Reviews | Written by Hayden Mears 05/07/2022


Let's get right to it: Thor: Love and Thunder is outstanding. More than anything else, it's a gorgeous, offbeat, and intensely comedic follow-up that feels like an escalation of everything that made Ragnarok such a hit. It works, too! Where Ragnarok felt emotionally hollow and restrained with its humour, Love and Thunder is more fun, more sincere, and less interested in how anyone feels about how bonkers it is. And good GODS this movie is wild.

Ragnarok had more to prove. Taika Waititi's first foray into the MCU needed to overcome two movies' worth of weak writing, underwhelming villains, and rampant self-seriousness. And as a tonal pivot from stodgy action flick to lively superhero comedy, it did just that - with aplomb. Love and Thunder doesn't have that burden. It can frolic unfettered, and frolic it does.

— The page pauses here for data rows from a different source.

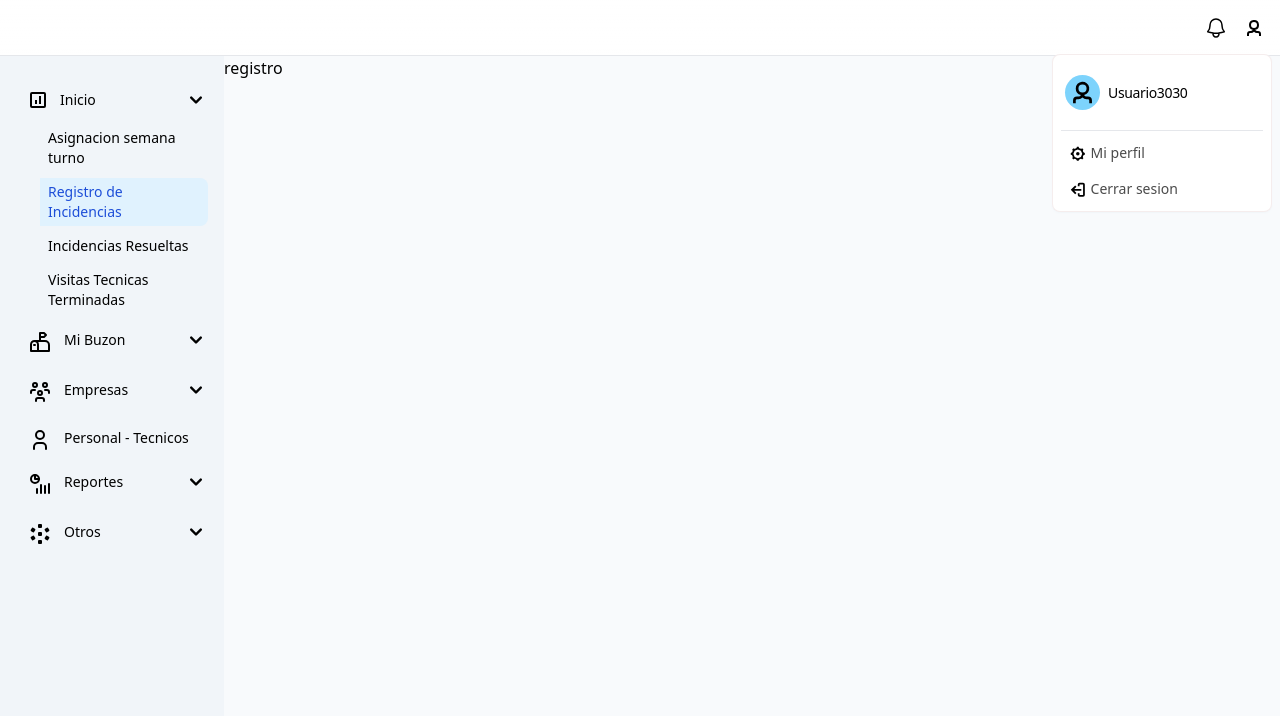
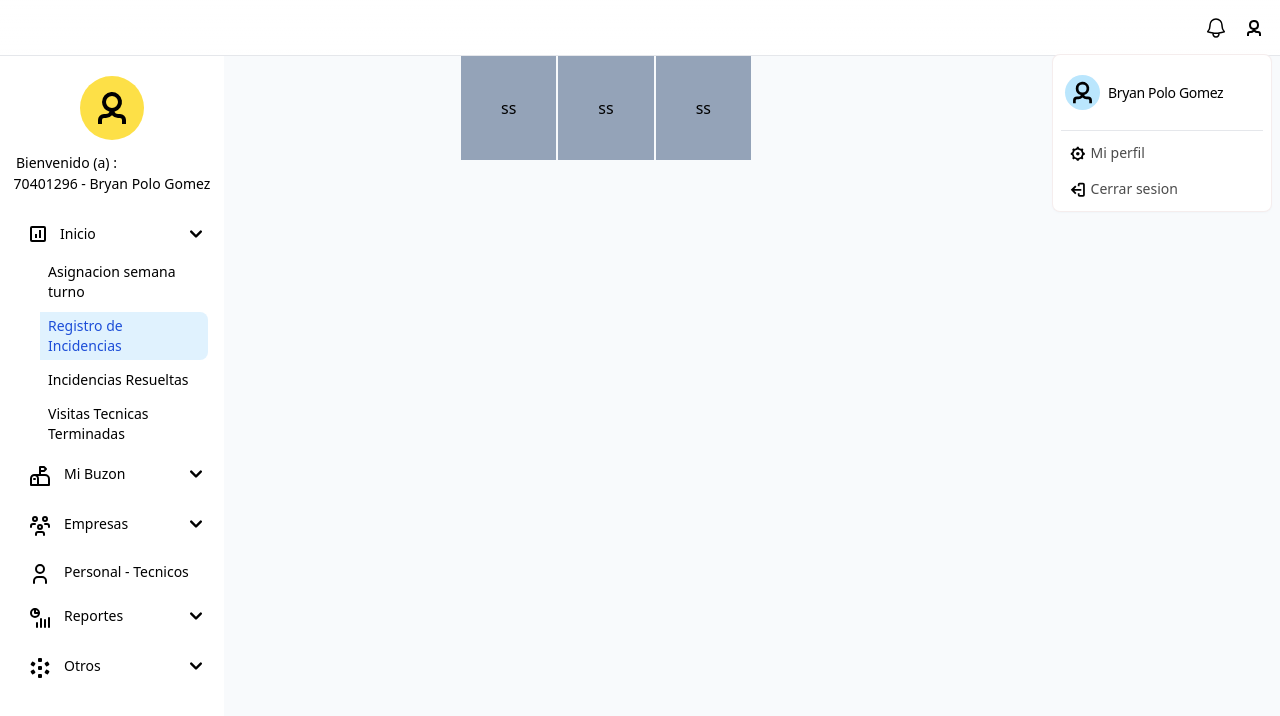
Before and after one commit to DiegoNY/Portal-soporte, a Next.js app: page /home/incidencias/registro in a window 1280 px wide. Both pictures are taken after a click on the element 1254 px from the left and 27 px from the top of the page. Shown: the top 716 px of the page. Built offline with nearby package versions, Linux system fonts and the light colour scheme.

Commit message:
UI de termino terminada

```diff
--- a/src/components/Header/UserMain.tsx
+++ b/src/components/Header/UserMain.tsx
@@ -32,7 +32,7 @@ const UserMain = () => {
     return (
         <div className="fixed mt-[3.4rem] right-2 w-[220px]  p-2 bg-[#ffff] border-[1px] border-[#f5ededf8]  shadow-slate-100 shadow-sm rounded-lg flex flex-col gap-2">
             <ul className="flex gap-2 items-center px-1 my-3 ">
-                <li className="bg-sky-300 rounded-full p-1">
+                <li className="bg-sky-200 rounded-full p-1">
                     <svg version="1.1" viewBox="0 0 20 20" x="0px" y="0px" className=" h-[27px] w-max">
                         <g>
                             <path
@@ -45,7 +45,7 @@ const UserMain = () => {
                     </svg>
                 </li>
                 <span className="text-[14px] font-[500] tracking-tight">
-                    Usuario3030
+                    Bryan Polo Gomez
                 </span>
             </ul>
             <div className="border-t-[1px]"></div>
--- a/src/components/Menu/Menu.tsx
+++ b/src/components/Menu/Menu.tsx
@@ -174,8 +174,18 @@ const Menu = () => {
     ]
 
     return (
-        <nav className="hidden flex-none  w-56 lg:flex flex-col   items-center p-2  bg-slate-100">
-            <div className="max-h-screen mt-4 gap-1.5 flex flex-col w-full text-sm overflow-y-scroll">
+        <nav className="hidden flex-none  w-56 lg:flex flex-col   items-center p-2  bg-white">
+            <div className="p-3  rounded-full my-3 bg-yellow-300">
+                <svg version="1.1" viewBox="0 0 20 20" x="0px" y="0px" className="h-10">
+                    <g>
+                        <path fill-rule="evenodd" d="M5 7a5 5 0 116.192 4.857A2 2 0 0013 13h1a3 3 0 013 3v2h-2v-2a1 1 0 00-1-1h-1a3.99 3.99 0 01-3-1.354A3.99 3.99 0 017 15H6a1 1 0 00-1 1v2H3v-2a3 3 0 013-3h1a2 2 0 001.808-1.143A5.002 5.002 0 015 7zm5 3a3 3 0 110-6 3 3 0 010 6z" clip-rule="evenodd">
+                        </path>
+                    </g>
+                </svg>
+            </div>
+            <h1 className="text-[14px]  w-full px-2">Bienvenido (a) : </h1>
+            <p className="text-[14px] text-center mb-1">70401296 - Bryan Polo Gomez</p>
+            <div className="max-h-[32rem] mt-4 gap-1.5 flex flex-col w-full text-sm overflow-y-scroll">
                 {Items.map((item, index) => {
 
                     if (item.submenu) {
--- a/src/components/Turno/SearchTurno/CardSearchTurno.tsx
+++ b/src/components/Turno/SearchTurno/CardSearchTurno.tsx
@@ -7,7 +7,7 @@ export const CardSearchTurno = ({ children }: { children: React.ReactNode }) =>
     return (
         <section className=" w-[400px] lg:w-[23rem] mx-2 col-span-2 p-2 ">
             <div className="w-full flex gap-2">
-                <div className='w-full bg-slate-200 p-2 rounded-md flex gap-2 items-center '>
+                <div className='w-full bg-slate-200 shadow-sm p-2 rounded-md flex gap-2 items-center '>
                     <span>
                         <svg xmlns="http://www.w3.org/2000/svg" width="24" height="24" viewBox="0 0 24 24" stroke-width="2" stroke="currentColor" fill="none" stroke-linecap="round" stroke-linejoin="round">
                             <path stroke="none" d="M0 0h24v24H0z" fill="none"></path>
@@ -21,14 +21,14 @@ export const CardSearchTurno = ({ children }: { children: React.ReactNode }) =>
                     />
                 </div>
                 <button
-                    className="text-[14px] px-2 text-center bg-white hover:bg-sky-100 hover:text-blue-700 hover:font-[500] rounded-lg p-1 items-center flex  "
+                    className="text-[14px] px-2 text-center border shadow-sm bg-white hover:bg-sky-100 hover:text-blue-700 hover:font-[500] rounded-lg p-1 items-center flex  "
                     onClick={() => dispatch(ChangeViewActionsShift({}))}
                 >
                     Nuevo
                 </button>
             </div>
 
-            <div className="mt-2 bg-slate-200 h-[80vh] md:h-[100vh] lg:h-[80vh] overflow-y-scroll ">
+            <div className="mt-2 bg-slate-200 h-[80vh] md:h-[100vh] lg:h-[80vh] shadow-sm overflow-y-scroll custom-scroll">
                 {children}
             </div>
         </section>
--- a/src/components/Turno/SearchTurno/index.tsx
+++ b/src/components/Turno/SearchTurno/index.tsx
@@ -9,6 +9,9 @@ export const SearchTurno = () => {
             <ItemTurno />
             <ItemTurno />
             <ItemTurno />
+            <ItemTurno />
+            <ItemTurno />
+
         </CardSearchTurno>
     )
 }
--- /dev/null
+++ b/src/components/incidencias/registro/CardRegistro.tsx
@@ -0,0 +1,17 @@
+const CardRegistroIncidencias = ({
+    children
+}: {
+    children: React.ReactNode
+}) => {
+
+    return (
+        <div className="grid place-content-center">
+            <main className="grid max-w-6xl grid-cols-2 place-content-center gap-4 gap-y-9 md:gap-0.5 sm:grid-cols-3 sm:gap-6 sm:gap-y-8 md:grid-cols-4 lg:grid-cols-6">
+                {children}
+            </main>
+        </div>
+    )
+}
+
+
+export default CardRegistroIncidencias;
--- a/src/pages/home/incidencias/registro.tsx
+++ b/src/pages/home/incidencias/registro.tsx
@@ -1,7 +1,19 @@
+import CardRegistroIncidencias from "@/components/incidencias/registro/CardRegistro";
 
 const Registro = () => {
     return (
-        <div>registro</div>
+        <CardRegistroIncidencias >
+            <section className="bg-slate-400 p-10 w-full">
+                ss
+            </section>
+            <section className="bg-slate-400 p-10  w-full">
+                ss
+            </section>
+            <section className="bg-slate-400 p-10  w-full">
+                ss
+            </section>
+
+        </CardRegistroIncidencias>
     )
 }
 
--- a/src/styles/globals.css
+++ b/src/styles/globals.css
@@ -42,6 +42,7 @@ button.fc-next-button.fc-button.fc-button-primary {
   padding: 0.4rem;
   font-size: 14px;
   border-radius: 0.5rem;
+  box-shadow: #93C5FD;
 }
 
 button.fc-prev-button.fc-button.fc-button-primary:hover,
@@ -59,7 +60,6 @@ tr.fc-scrollgrid-section.fc-scrollgrid-section-header {
 
 button.fc-today-button.fc-button.fc-button-primary {
   background: white;
-  color: black;
   height: 34px;
   width: 40px;
   border: none;
@@ -70,7 +70,7 @@ button.fc-today-button.fc-button.fc-button-primary {
 
 table.fc-scrollgrid.fc-scrollgrid-liquid {
   border-radius: 0.5rem;
-  background-color: whitesmoke;
+  background-color: #FFFFFF;
 }
 
 .fc-day-top {
@@ -96,3 +96,17 @@ table.fc-scrollgrid.fc-scrollgrid-liquid {
 ::-webkit-scrollbar-thumb:hover {
   background-color: #555;
 }
+
+
+.custom-scroll::-webkit-scrollbar {
+  width: 5px;
+  background-color: #B8F5D0;
+}
+
+.custom-scroll::-webkit-scrollbar-thumb {
+  background-color: #B8F5D0;
+}
+
+.custom-scroll::-webkit-scrollbar-thumb:hover {
+  background-color: #85EDAC;
+}
```
Also changed, not shown: src/components/incidencias/resueltas/index.tsx (added).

The plot is whatever: Thor (Chris Hemsworth) hitched a ride with the Guardians of the Galaxy after Avengers: Endgame and has been wandering the galaxy since. Meanwhile, his ex-squeeze, Jane Foster (Natalie Portman), is back in the game - this time wielding Mjolnir. Together with Valkyrie (Tessa Thompson), the ex-lovers team up to fight the aptly named Gorr the God Butcher (Christian Bale) before he... yeah, that's all we'll say.

But the story itself isn't what stands out. It's Waititi's writing and direction. One of his gifts as a storyteller is his ability to reshape established characters into caricatures that align with his comedic tastes. With Thor, this was necessary. Gone is the God of Smashing Coffee Mugs at Diners. Banished is the exhausting machismo of the self-proclaimed Strongest Avenger. Here, we see a God of Thunder who's lost, insecure, and vulnerable. He still doesn't have dimension, but he is given more relatable things to do and feel.

“Brevity is the soul of wit” is not a rule Waititi is particularly interested in following. There's nothing elegant, profound, or even overtly smart about Love and Thunder. At least not in the spaces most would look. But Waititi makes small creative choices that reflect his emotional intelligence. A simple but subtle example: Thor's interactions with Stormbreaker are hilarious redirects from what could have been a toxic reaction to Jane wielding Mjolnir. But Waititi knows better and instead frames this dynamic as fertile comedic soil from which bizarre new jokes and ideas can spring.

Portman and Bale are the standouts, the latter flirting with twisted silliness before embracing a much scarier performance. Portman commands the screen in such a way that rightfully sidelines Hemsworth's floundering Avenger. This is, by nearly every account, her movie. She's a better conduit for the film's themes than Hemsworth, partly because the script maintains that Thor is a quippy, well-meaning man-child.

But as strange as it so often is, Thor: Love and Thunder isn't interested in your forgiveness or your permission. Waititi took Ragnarok's runaway success as a greenlight for him to go bigger, funnier, and weirder, resulting in a movie that's more 'trademark Taika' than just about anything he’s put out so far!

THOR: LOVE AND THUNDER is released in cinemas on July 8th